How bleak the world would be without flowers! But their beauty and fragrance are only part of their charm. Sources of food and medicine, the stars of countless festivals worldwide, they are also symbols of love, friendship, and such in many countries. An absorbing hobby, a livelihood for some farmers, growers, and exporters, they brighten our lives and cheer us whether in public or home gardens, or as gifts and remembrances.
(1) Roses are Americans’ favorite, according to ehow.com/list, also of most of the world, and have been
for centuries. Red roses are the top seller for Valentine’s Day where celebrated, symbolizing love,
beauty, and romance. Legend says that Eros, the Greek god of love, his name an anagram for “rose”,
gave the world its first rose. So popular are roses that their colors have developed special meanings.
(2) The pansy, beloved and widespread, is the main contender for world’s favorite after the rose according to sfgate.com. Legend says the pansy’s typical three colors symbolize the Holy Trinity.

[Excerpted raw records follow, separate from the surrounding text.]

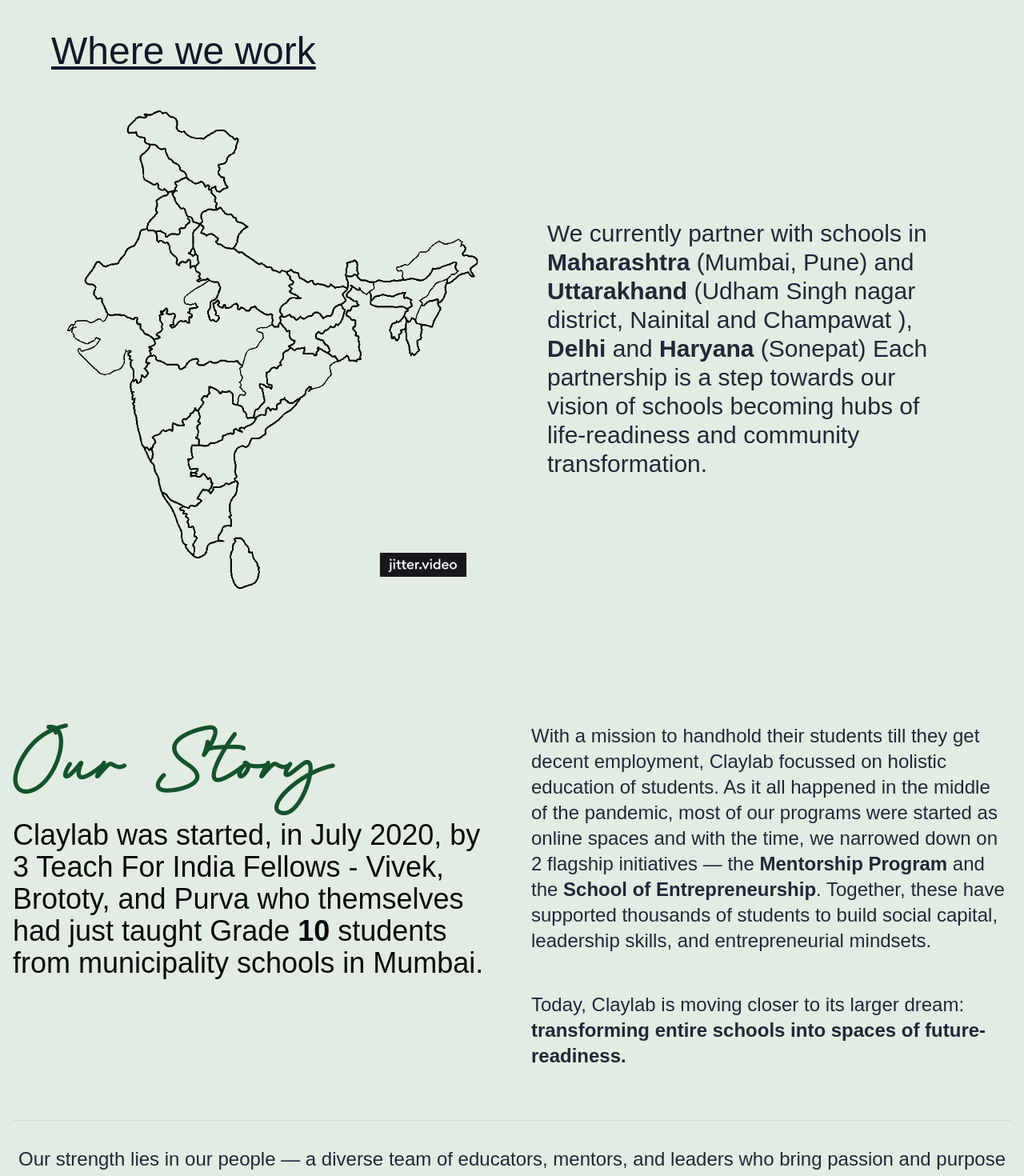
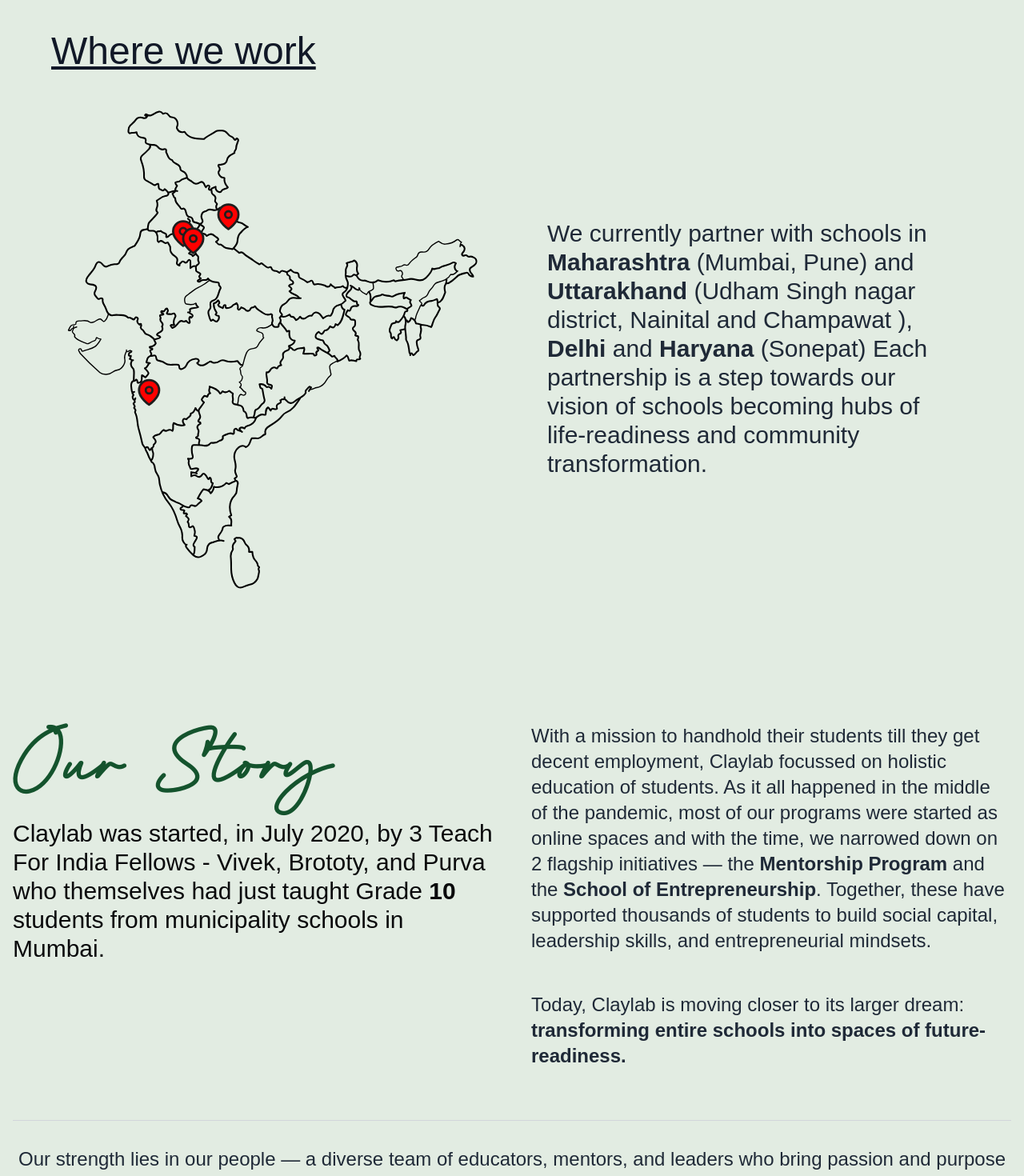
Before and after one commit to AkankshyaaMallick/ClaylabDemo, a Next.js app: page /about in a window 1280 px wide. Shown: the part 1680-3150 px from the top of the page at 80% size. Built offline with nearby package versions, Linux system fonts and the light colour scheme; a web font is replaced by a local one.

Commit message:
added necessary changes

```diff
--- a/components/about/ourJourney.tsx
+++ b/components/about/ourJourney.tsx
@@ -17,12 +17,12 @@
           </div>
         </div> */}
 
-        <div className="sticky top-20 h-fit self-start">
-          <div className="space-y-4 sm:space-y-6">
+        <div className=" h-fit self-start">
+          <div className="bg-clay-light-hover space-y-4 sm:space-y-6">
             <h2 className="font-hendrigo text-4xl sm:text-4xl md:text-6xl lg:text-[6rem] text-green-900 leading-tight">
               Our Story
             </h2>
-            <p className="text-2xl sm:text-3xl md:text-4xl font-medium  sm:mt-80 md:mt-96">
+            <p className="text-2xl sm:text-3xl md:text4xl font-medium  sm:mt-80 md:mt-96">
               Claylab was started, in July 2020, by 3 Teach For India Fellows -
               Vivek, Brototy, and Purva who themselves had just taught Grade <strong>10 </strong>
               students from municipality schools in Mumbai.
@@ -31,7 +31,7 @@
         </div>
 
         {/* Right Scrollable Section */}
-        <div className="space-y-6 sm:space-y-12 text-base sm:text-lg md:text-2xl text-gray-800">
+        <div className="bg-clay-light-hover space-y-6 sm:space-y-12 text-base sm:text-lg md:text-2xl text-gray-800">
           <p>
             With a mission to handhold their students till they get decent employment,
             Claylab focussed on holistic education of students.
--- a/components/about/whereWeWork.tsx
+++ b/components/about/whereWeWork.tsx
@@ -20,7 +20,7 @@
               <div className="text-center">
                 <div className="w-full h-full rounded-lg flex items-center justify-center p-4">
                   <Image
-                    src="/claylab assets/aboutUs/whereWeWork/map.gif"
+                    src="/claylab assets/aboutUs/whereWeWork/map.svg"
                     alt="India Map"
                     fill
                     className="w-full h-full object-contain"
--- a/components/entrepreneurship/whatYouGet.tsx
+++ b/components/entrepreneurship/whatYouGet.tsx
@@ -1,7 +1,6 @@
 "use client"
 
 import Image from "next/image"
-import { MapPin } from "lucide-react"
 import { Button } from "@/components/ui/button"
 import Heading from "../heading"
 import Link from "next/link";
--- a/components/home/hero.tsx
+++ b/components/home/hero.tsx
@@ -134,9 +134,11 @@
           We partner with schools to prepare students for the future — helping them grow into confident leaders, problem-solvers, and change-makers.
         </p>
 
-        <Button className="bg-gradient-to-r from-green-800 to-green-600 hover:bg-gradient-to-r hover:from-green-700 hover:to-green-500 text-white rounded-md w-full sm:w-min px-8 sm:px-16 py-3 sm:py-4 text-base sm:text-lg">
-          Join us
-        </Button>
+        <Button className="hidden sm:flex bg-gradient-to-r from-green-800 to-green-600 hover:bg-gradient-to-r hover:from-green-700 hover:to-green-500 text-white rounded-md w-full sm:w-min px-8 sm:px-16 py-3 sm:py-4 text-base sm:text-lg">
+  Join us
+</Button>
+
+
       </div>
 
       {/* Image Indicators */}
--- a/components/home/pillarsOfApproach.tsx
+++ b/components/home/pillarsOfApproach.tsx
@@ -110,7 +110,7 @@
     <section className="py-8 sm:py-10 px-2 sm:px-4 md:px-16">
       {/* <Heading text="Pillars of Approach" /> */}
       <h2 className="font-[var(--font-kind-sans)] text-2xl sm:text-5xl md:text-5xl underline text-gray-900 tracking-tight leading-snug mb-8">
-              The ClayLab Approach
+              The Claylab Approach
             </h2>
 
       <h1 className="text-2xl mt-8">
--- a/components/mentorship/mentorshipProgram.tsx
+++ b/components/mentorship/mentorshipProgram.tsx
@@ -98,8 +98,8 @@
               <div>
                 <p className="text-lg text-gray-700 leading-relaxed">
                   Each Grade 10 student is mapped with a unique mentor —{" "}
-                  <span className="font-bold text-green-600">a working professional </span>
-                  volunteering to guide one child.<br />
+                  <span className="font-bold text-green-600">a working professional volunteering </span>
+                   to guide one child.<br />
                   Together, the mentor and mentee work on{" "}
                   <span className="font-semibold text-green-600">6 key outputs:</span>
                 </p>
```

(3) Chrysanthemums, with their astounding variety of colors, sizes, and shapes, is Japan’s favorite, says examiner.com, other than cherry tree blossoms. “Kiku” meaning “sun” is also the word for chrysanthemums. This regard began in the 12th century when mums became a symbol of power. China, too, adores chrysanthemums where they appear everywhere and are featured in numerous festivals. Tradition says the mum has magical powers when picked on the ninth day of the ninth month. Peonies are another Chinese favorite, and in 1994 a nationwide survey chose the tree peony as the nation’s favorite, says china.org.cn/english.
(4) Tulips are Holland’s favorite, as most of the world knows, where they are grown and exported in huge quantities to a worldwide market. According to flowers-best.blogspot.com, Turkey, also, claims the tulip as its national favorite.

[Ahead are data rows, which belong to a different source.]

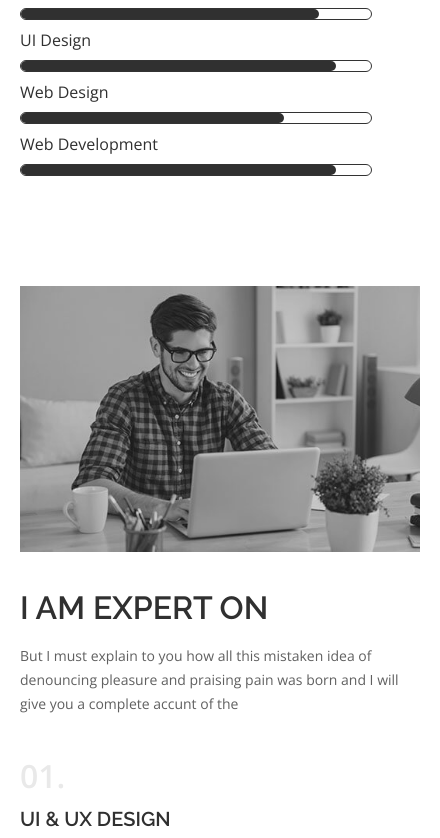
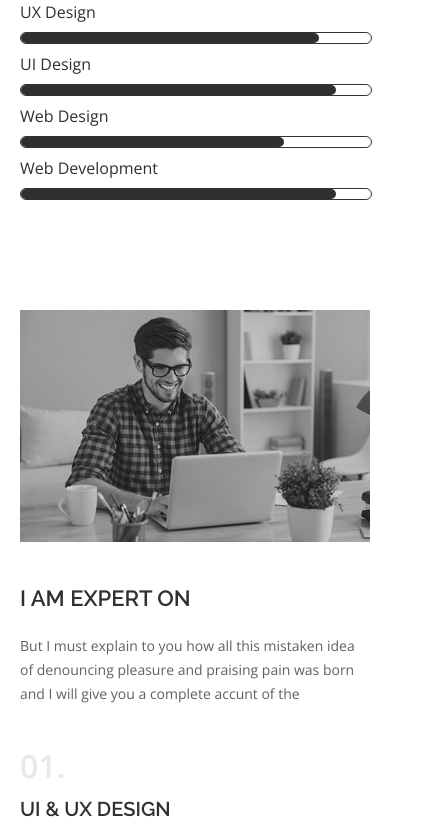
Before and after one commit to coolzyte/my-portfolio-v2, a React (Create React App) app: page /aboutus in a window 390 px wide. Shown: the part 1156-1994 px from the top of the page, 440 px wide, since content can reach past the window. Built offline with nearby package versions, Linux system fonts and the light colour scheme.

Commit message:
working on blog detail responsiveness

```diff
--- a/src/components/BlogDetail/BlogDetail.js
+++ b/src/components/BlogDetail/BlogDetail.js
@@ -3,6 +3,7 @@ import Aux from "../../hoc/Aux";
 import Layout from "../Layout/Layout";
 import Banner from "../Banner/Banner";
 import Details from "./Details";
+import classes from "./BlogDetail.module.css";
 
 class BlogDetail extends Component {
   render() {
@@ -10,7 +11,9 @@ class BlogDetail extends Component {
       <Aux>
         <Layout>
           <Banner name="Blog Details" />
-          <Details />
+          <section className={classes.BlogDetail}>
+            <Details />
+          </section>
         </Layout>
       </Aux>
     );
--- /dev/null
+++ b/src/components/BlogDetail/BlogDetail.module.css
@@ -0,0 +1,3 @@
+.BlogDetail {
+  grid-column: center-start / center-end;
+}
--- a/src/components/BlogDetail/Details.module.css
+++ b/src/components/BlogDetail/Details.module.css
@@ -1,5 +1,4 @@
 .BlogDetail {
-  grid-column: center-start / center-end;
   padding: 6rem 0;
 }
 
@@ -151,9 +150,9 @@
   margin-bottom: 9rem;
 }
 
-.Visitor img {
+/* .Visitor img {
   margin-right: 2rem;
-}
+} */
 
 .VisitorReply {
   display: flex;
--- a/src/components/Expert/Expert.css
+++ b/src/components/Expert/Expert.css
@@ -1,7 +1,3 @@
-.expert {
-  grid-column: center-start / center-end;
-}
-
 .expert .content {
   display: grid;
 }
@@ -14,6 +10,14 @@
 
 .expert .item {
   position: relative;
+  margin-top: 4rem;
+}
+
+@media (min-width: 768px) {
+  .expert .item {
+    position: relative;
+    margin-top: 0;
+  }
 }
 
 .expert .image {
--- a/src/components/Newsletter/Newsletter.css
+++ b/src/components/Newsletter/Newsletter.css
@@ -1,5 +1,4 @@
 .Newsletter {
-  grid-column: center-start / center-end;
   padding: 10rem 0;
 }
 
--- a/src/components/Pages/AboutPage.js
+++ b/src/components/Pages/AboutPage.js
@@ -4,14 +4,17 @@ import Banner from "../Banner/Banner";
 import Skill from "../Skill/Skill";
 import Expert from "../Expert/Expert";
 import NewsLetter from "../Newsletter/Newsletter";
+import classes from "../Pages/AboutPage.module.css";
 
 const about = () => {
   return (
     <Layout>
       <Banner name="About Me" />
-      <Skill />
-      <Expert />
-      <NewsLetter />
+      <section className={classes.AboutPage}>
+        <Skill />
+        <Expert />
+        <NewsLetter />
+      </section>
     </Layout>
   );
 };
--- /dev/null
+++ b/src/components/Pages/AboutPage.module.css
@@ -0,0 +1,3 @@
+.AboutPage {
+  grid-column: center-start / center-end;
+}
--- a/src/components/Skill/Skill.module.css
+++ b/src/components/Skill/Skill.module.css
@@ -1,5 +1,4 @@
 .Skill {
-  grid-column: center-start / center-end;
   padding-top: 15rem;
 }
 
--- a/src/index.css
+++ b/src/index.css
@@ -103,10 +103,12 @@ ul {
   align-items: center;
 }
 
-.item-grid-2 {
-  display: grid;
-  grid-template-columns: repeat(auto-fit, minmax(40rem, 1fr));
-  grid-gap: 4rem;
+@media (min-width: 768px) {
+  .item-grid-2 {
+    display: grid;
+    grid-template-columns: repeat(auto-fit, minmax(40rem, 1fr));
+    grid-gap: 4rem;
+  }
 }
 
 .wrapper {
@@ -141,10 +143,16 @@ ul {
 
 h2 {
   display: inline-block;
-  font-size: 3.2rem;
+  font-size: 2.2rem;
   font-weight: 600;
   line-height: 3.2rem;
   margin-bottom: 2rem;
+}
+
+@media (min-width: 768px) {
+  h2 {
+    font-size: 3.2rem;
+  }
 }
 
 .center {
```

(5) Chamomile, Russia’s favorite, is a West African native and member of the daisy family, says theflowerexpert.com, a flower with many medicinal applications. Russians also favor roses, orchids, carnations, chrysanthemums, and lilies as gifts for holidays and special occasions. Frozen Russians must greet spring flowers with particular joy and relief!
(6) Marigolds, a West African native, are found in gardens and greenhouses everywhere. They became popular in England at the height of the Victorian era’s fascination with gardens and gardening, a popularity that has never waned, according to lyonsltd.com.

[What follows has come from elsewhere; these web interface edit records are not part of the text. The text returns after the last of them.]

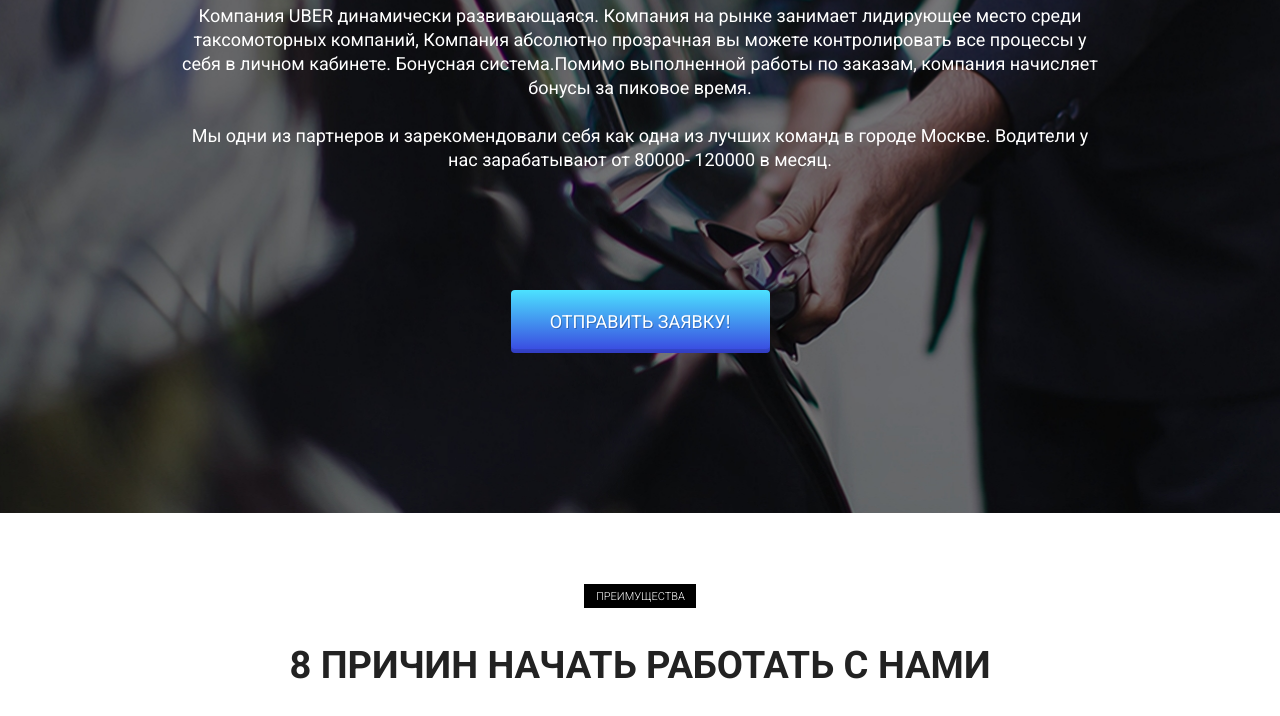
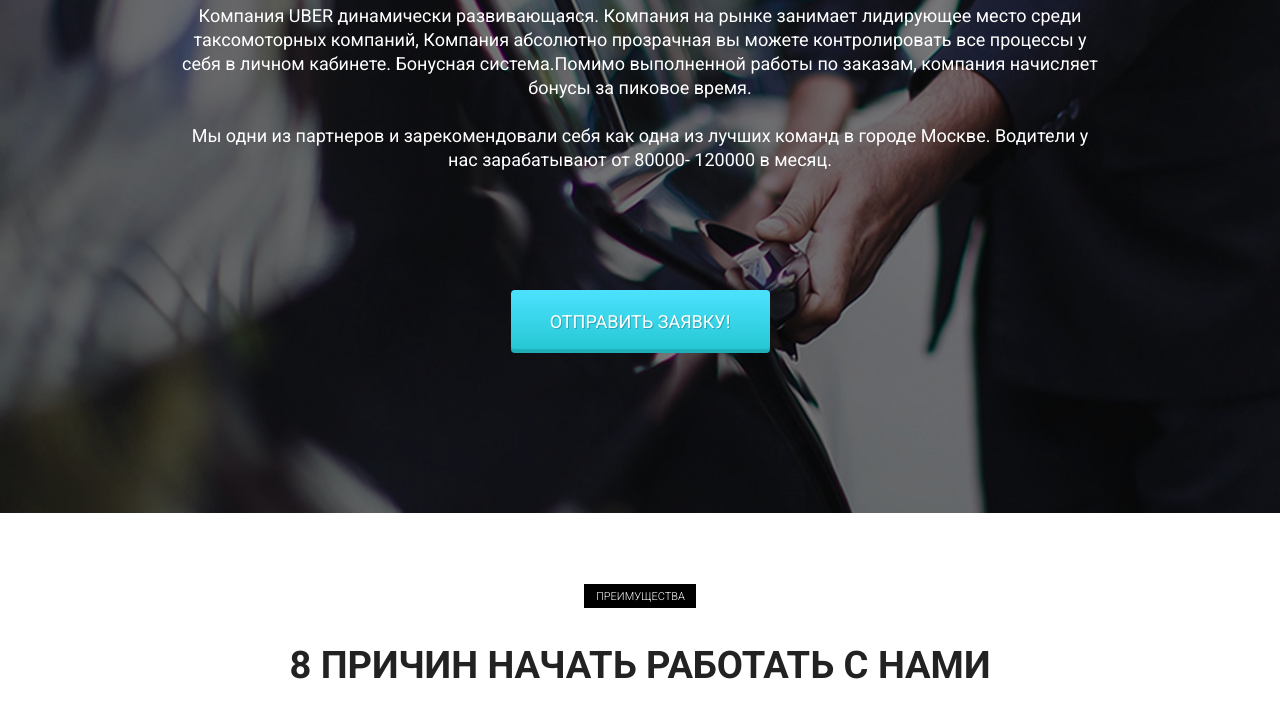
Before and after one commit to Turbolet85/uber-project, a plain HTML site: page index.html in a window 1280 px wide. Shown: the part 337-1053 px from the top of the page. Drawn offline with Linux system fonts and the light colour scheme; files whose address does not match are found by name.

Commit message:
third commit

```diff
--- a/sass/_variables.sass
+++ b/sass/_variables.sass
@@ -1,2 +1,2 @@
-$main-color: #3944df
+$main-color: #23c6d1
 $second-color: #ff5656
```
Also changed, not shown: css/style.min.css.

Favorite flowers throughout history are the rose, tulip, pansy, and chrysanthemum, but many nations have an official favorite flower, typically chosen by the people. Austrians favor edelweiss, Hong Kong the orchid, and Spain the red carnation. Syria and Indonesia favor jasmine while lavender is Portugal’s favorite, another medicinal flower. Australians love the golden wattle, while most of the Middle East favors the large-blossomed, intensely colored poppy. India’s favorite, the lotus, appears widely in Hindu traditions and art. The variety of favorites worldwide indicates a deep human love for flowers, a love that is timeless! Enjoy them!